*** Task input ***
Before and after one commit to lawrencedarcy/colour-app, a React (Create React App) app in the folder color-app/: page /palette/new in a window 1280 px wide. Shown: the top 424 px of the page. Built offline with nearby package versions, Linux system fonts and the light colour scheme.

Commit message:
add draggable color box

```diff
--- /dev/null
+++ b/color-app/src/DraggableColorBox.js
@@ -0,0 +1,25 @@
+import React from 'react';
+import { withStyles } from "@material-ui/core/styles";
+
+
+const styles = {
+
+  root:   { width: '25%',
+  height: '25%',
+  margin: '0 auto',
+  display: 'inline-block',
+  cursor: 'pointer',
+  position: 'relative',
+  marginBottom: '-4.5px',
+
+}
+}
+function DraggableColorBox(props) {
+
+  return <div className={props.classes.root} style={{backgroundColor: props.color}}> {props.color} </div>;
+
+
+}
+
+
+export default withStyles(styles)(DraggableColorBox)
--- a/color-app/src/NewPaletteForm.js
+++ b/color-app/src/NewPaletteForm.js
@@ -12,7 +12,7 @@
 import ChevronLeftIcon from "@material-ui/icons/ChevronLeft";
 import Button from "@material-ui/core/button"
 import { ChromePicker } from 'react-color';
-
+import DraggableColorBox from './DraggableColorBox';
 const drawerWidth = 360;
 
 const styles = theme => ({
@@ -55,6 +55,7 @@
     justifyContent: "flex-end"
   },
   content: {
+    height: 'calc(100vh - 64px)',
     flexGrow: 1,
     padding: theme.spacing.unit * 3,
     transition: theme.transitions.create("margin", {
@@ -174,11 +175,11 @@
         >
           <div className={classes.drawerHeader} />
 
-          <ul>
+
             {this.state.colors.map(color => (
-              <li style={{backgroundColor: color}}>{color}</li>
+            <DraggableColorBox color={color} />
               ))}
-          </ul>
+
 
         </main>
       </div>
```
*** End of Task input ***
- **Task instructions**: Now output the listing above, exactly as it appears.

- **Finished task**:
Before and after one commit to lawrencedarcy/colour-app, a React (Create React App) app in the folder color-app/: page /palette/new in a window 1280 px wide. Shown: the top 424 px of the page. Built offline with nearby package versions, Linux system fonts and the light colour scheme.

Commit message:
add draggable color box

```diff
--- /dev/null
+++ b/color-app/src/DraggableColorBox.js
@@ -0,0 +1,25 @@
+import React from 'react';
+import { withStyles } from "@material-ui/core/styles";
+
+
+const styles = {
+
+  root:   { width: '25%',
+  height: '25%',
+  margin: '0 auto',
+  display: 'inline-block',
+  cursor: 'pointer',
+  position: 'relative',
+  marginBottom: '-4.5px',
+
+}
+}
+function DraggableColorBox(props) {
+
+  return <div className={props.classes.root} style={{backgroundColor: props.color}}> {props.color} </div>;
+
+
+}
+
+
+export default withStyles(styles)(DraggableColorBox)
--- a/color-app/src/NewPaletteForm.js
+++ b/color-app/src/NewPaletteForm.js
@@ -12,7 +12,7 @@
 import ChevronLeftIcon from "@material-ui/icons/ChevronLeft";
 import Button from "@material-ui/core/button"
 import { ChromePicker } from 'react-color';
-
+import DraggableColorBox from './DraggableColorBox';
 const drawerWidth = 360;
 
 const styles = theme => ({
@@ -55,6 +55,7 @@
     justifyContent: "flex-end"
   },
   content: {
+    height: 'calc(100vh - 64px)',
     flexGrow: 1,
     padding: theme.spacing.unit * 3,
     transition: theme.transitions.create("margin", {
@@ -174,11 +175,11 @@
         >
           <div className={classes.drawerHeader} />
 
-          <ul>
+
             {this.state.colors.map(color => (
-              <li style={{backgroundColor: color}}>{color}</li>
+            <DraggableColorBox color={color} />
               ))}
-          </ul>
+
 
         </main>
       </div>
```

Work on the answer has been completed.